Count up the lines below in which the string "style" appears. The reply should be that number alone.

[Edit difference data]
=== Section Start ===

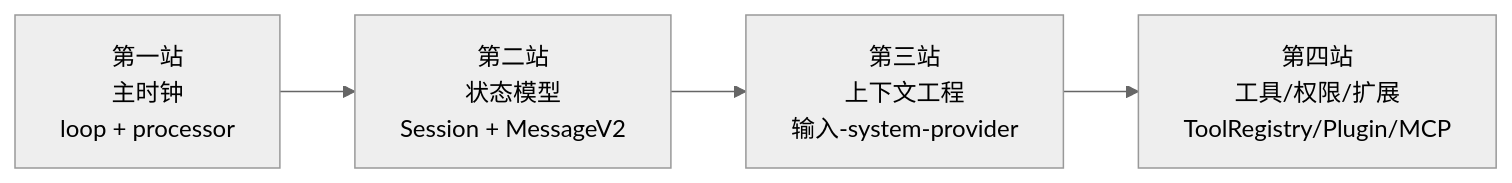
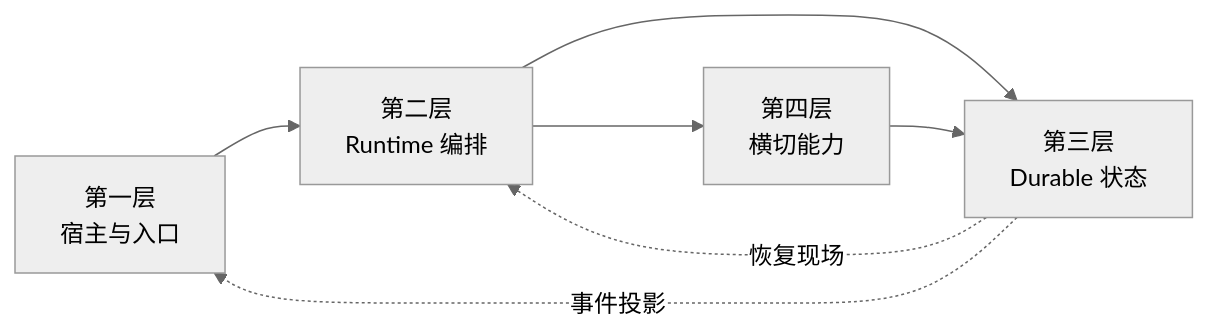
Before and after one commit to feuyeux/agent-study: the second of 2 diagrams in opencode_kickoff/00-opencode_ko.md, drawn with Mermaid (neutral theme). The commit also changed other lines of this file and 22 other files, not shown here.

````diff
--- a/opencode_kickoff/00-opencode_ko.md
+++ b/opencode_kickoff/00-opencode_ko.md
@@ -229,9 +234,9 @@
 ```mermaid
-flowchart LR
-    S1["第一站<br/>主时钟<br/>loop + processor"]
-    S2["第二站<br/>状态模型<br/>Session + MessageV2"]
-    S3["第三站<br/>上下文工程<br/>输入-system-provider"]
-    S4["第四站<br/>工具/权限/扩展<br/>ToolRegistry/Plugin/MCP"]
-
-    S1 --> S2 --> S3 --> S4
+graph LR
+    L1["第一层<br/>宿主与入口"] --> L2["第二层<br/>Runtime 编排"]
+    L2 --> L3["第三层<br/>Durable 状态"]
+    L2 --> L4["第四层<br/>横切能力"]
+    L4 --> L3
+    L3 -.恢复现场.-> L2
+    L3 -.事件投影.-> L1
 ```
````
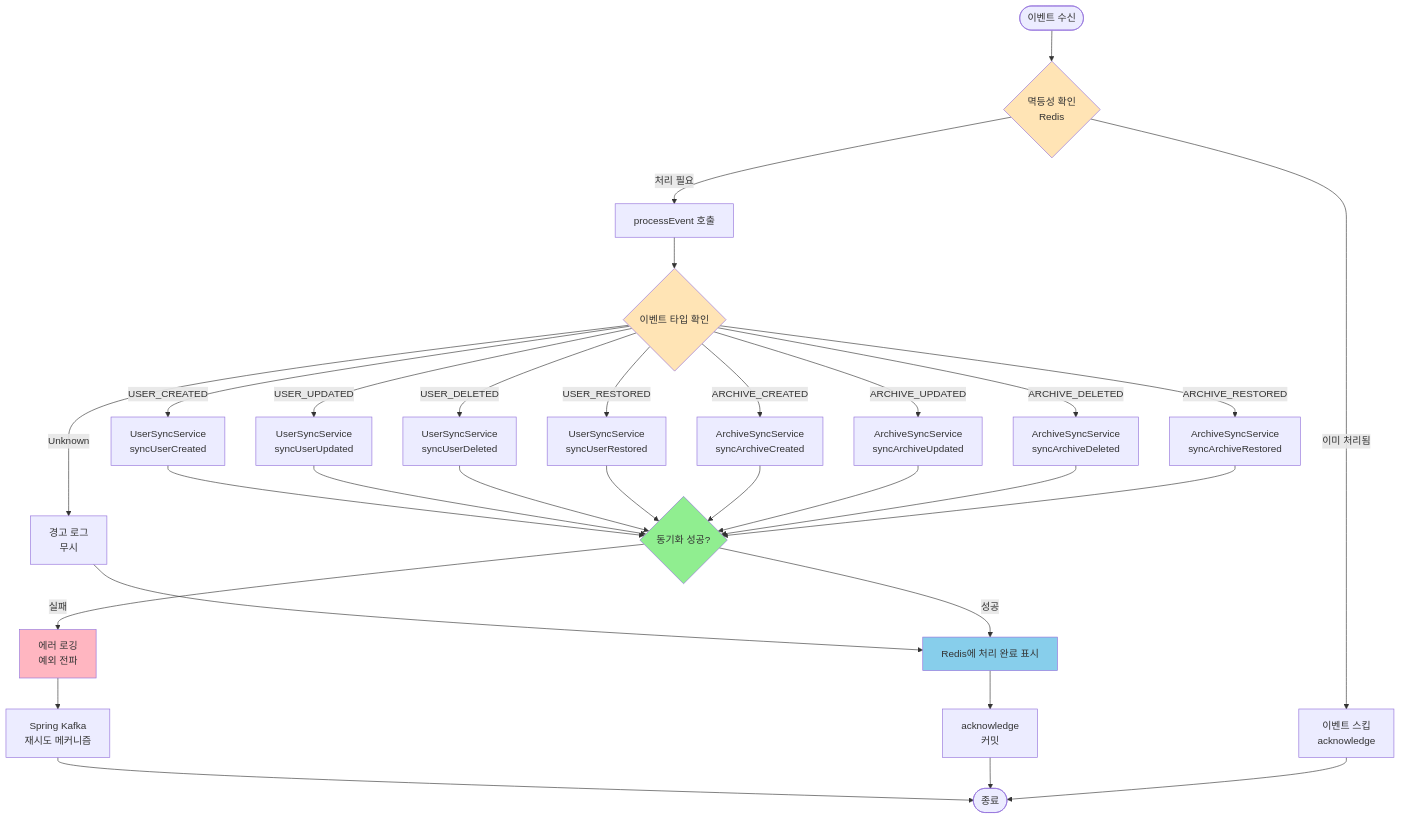
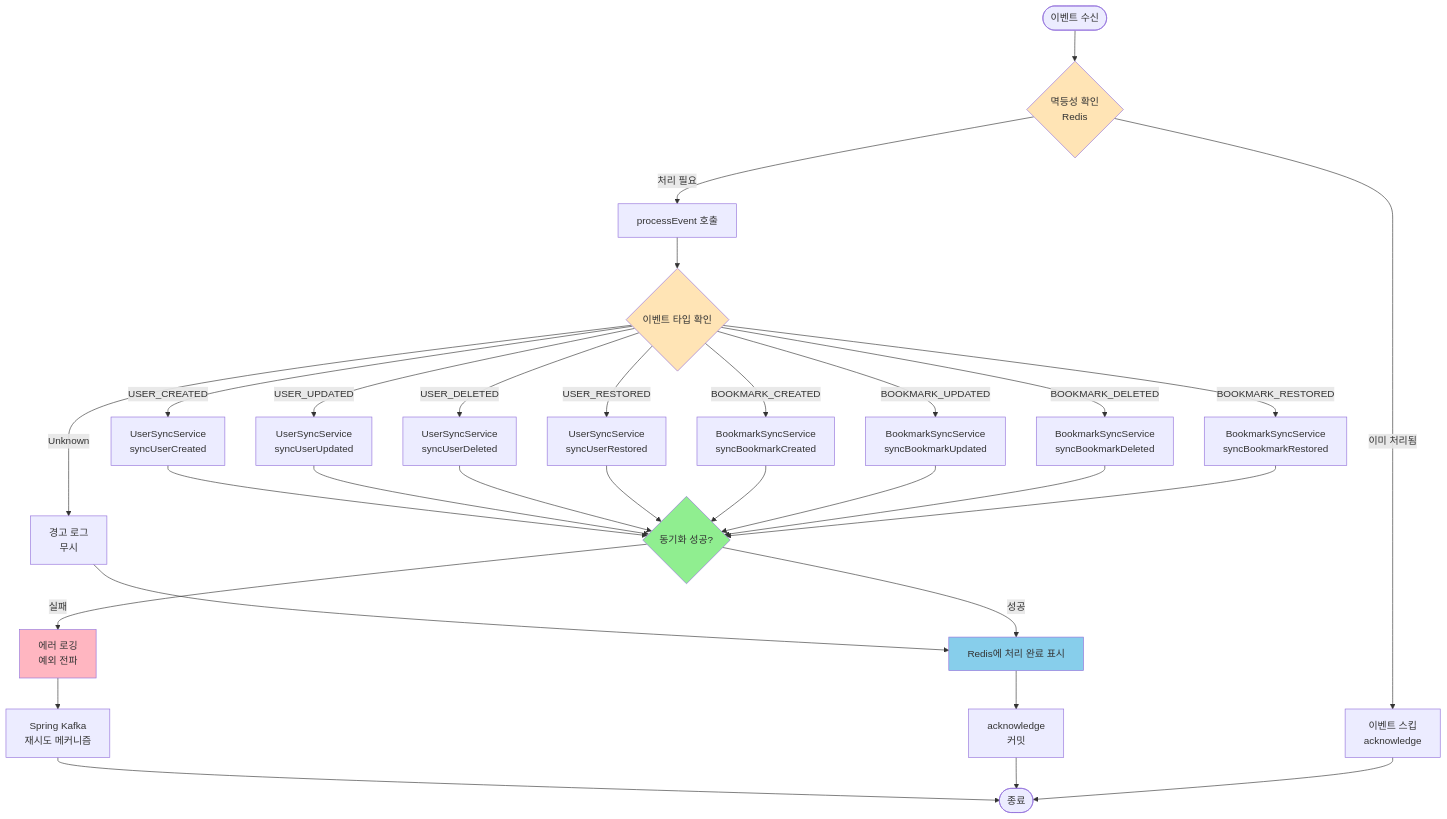
The sixth of 8 diagrams in docs/step11/cqrs-kafka-sync-design.md (thswlsqls/tech-n-ai), drawn with Mermaid before and after one commit. The commit also changed other lines of this file and 68 other files, not shown here.

````diff
--- a/docs/step11/cqrs-kafka-sync-design.md
+++ b/docs/step11/cqrs-kafka-sync-design.md
@@ -1497,45 +1497,45 @@
 ```mermaid
 flowchart TD
     Start([이벤트 수신]) --> CheckIdempotency{멱등성 확인<br/>Redis}
     CheckIdempotency -->|이미 처리됨| Skip[이벤트 스킵<br/>acknowledge]
     CheckIdempotency -->|처리 필요| ProcessEvent[processEvent 호출]
     
     ProcessEvent --> EventType{이벤트 타입 확인}
     
     EventType -->|USER_CREATED| UserCreated[UserSyncService<br/>syncUserCreated]
     EventType -->|USER_UPDATED| UserUpdated[UserSyncService<br/>syncUserUpdated]
     EventType -->|USER_DELETED| UserDeleted[UserSyncService<br/>syncUserDeleted]
     EventType -->|USER_RESTORED| UserRestored[UserSyncService<br/>syncUserRestored]
     
-    EventType -->|ARCHIVE_CREATED| ArchiveCreated[ArchiveSyncService<br/>syncArchiveCreated]
-    EventType -->|ARCHIVE_UPDATED| ArchiveUpdated[ArchiveSyncService<br/>syncArchiveUpdated]
-    EventType -->|ARCHIVE_DELETED| ArchiveDeleted[ArchiveSyncService<br/>syncArchiveDeleted]
-    EventType -->|ARCHIVE_RESTORED| ArchiveRestored[ArchiveSyncService<br/>syncArchiveRestored]
+    EventType -->|BOOKMARK_CREATED| BookmarkCreated[BookmarkSyncService<br/>syncBookmarkCreated]
+    EventType -->|BOOKMARK_UPDATED| BookmarkUpdated[BookmarkSyncService<br/>syncBookmarkUpdated]
+    EventType -->|BOOKMARK_DELETED| BookmarkDeleted[BookmarkSyncService<br/>syncBookmarkDeleted]
+    EventType -->|BOOKMARK_RESTORED| BookmarkRestored[BookmarkSyncService<br/>syncBookmarkRestored]
     
     EventType -->|Unknown| UnknownEvent[경고 로그<br/>무시]
     
     UserCreated --> SyncSuccess{동기화 성공?}
     UserUpdated --> SyncSuccess
     UserDeleted --> SyncSuccess
     UserRestored --> SyncSuccess
-    ArchiveCreated --> SyncSuccess
-    ArchiveUpdated --> SyncSuccess
-    ArchiveDeleted --> SyncSuccess
-    ArchiveRestored --> SyncSuccess
+    BookmarkCreated --> SyncSuccess
+    BookmarkUpdated --> SyncSuccess
+    BookmarkDeleted --> SyncSuccess
+    BookmarkRestored --> SyncSuccess
     UnknownEvent --> MarkProcessed
     
     SyncSuccess -->|성공| MarkProcessed[Redis에 처리 완료 표시]
     SyncSuccess -->|실패| ErrorLog[에러 로깅<br/>예외 전파]
     ErrorLog --> Retry[Spring Kafka<br/>재시도 메커니즘]
     
     MarkProcessed --> Commit[acknowledge<br/>커밋]
     Retry --> End([종료])
     Commit --> End
     Skip --> End
     
     style CheckIdempotency fill:#FFE4B5
     style EventType fill:#FFE4B5
     style SyncSuccess fill:#90EE90
     style ErrorLog fill:#FFB6C1
     style MarkProcessed fill:#87CEEB
 ```
````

=== Section End ===

- Exercise output: 5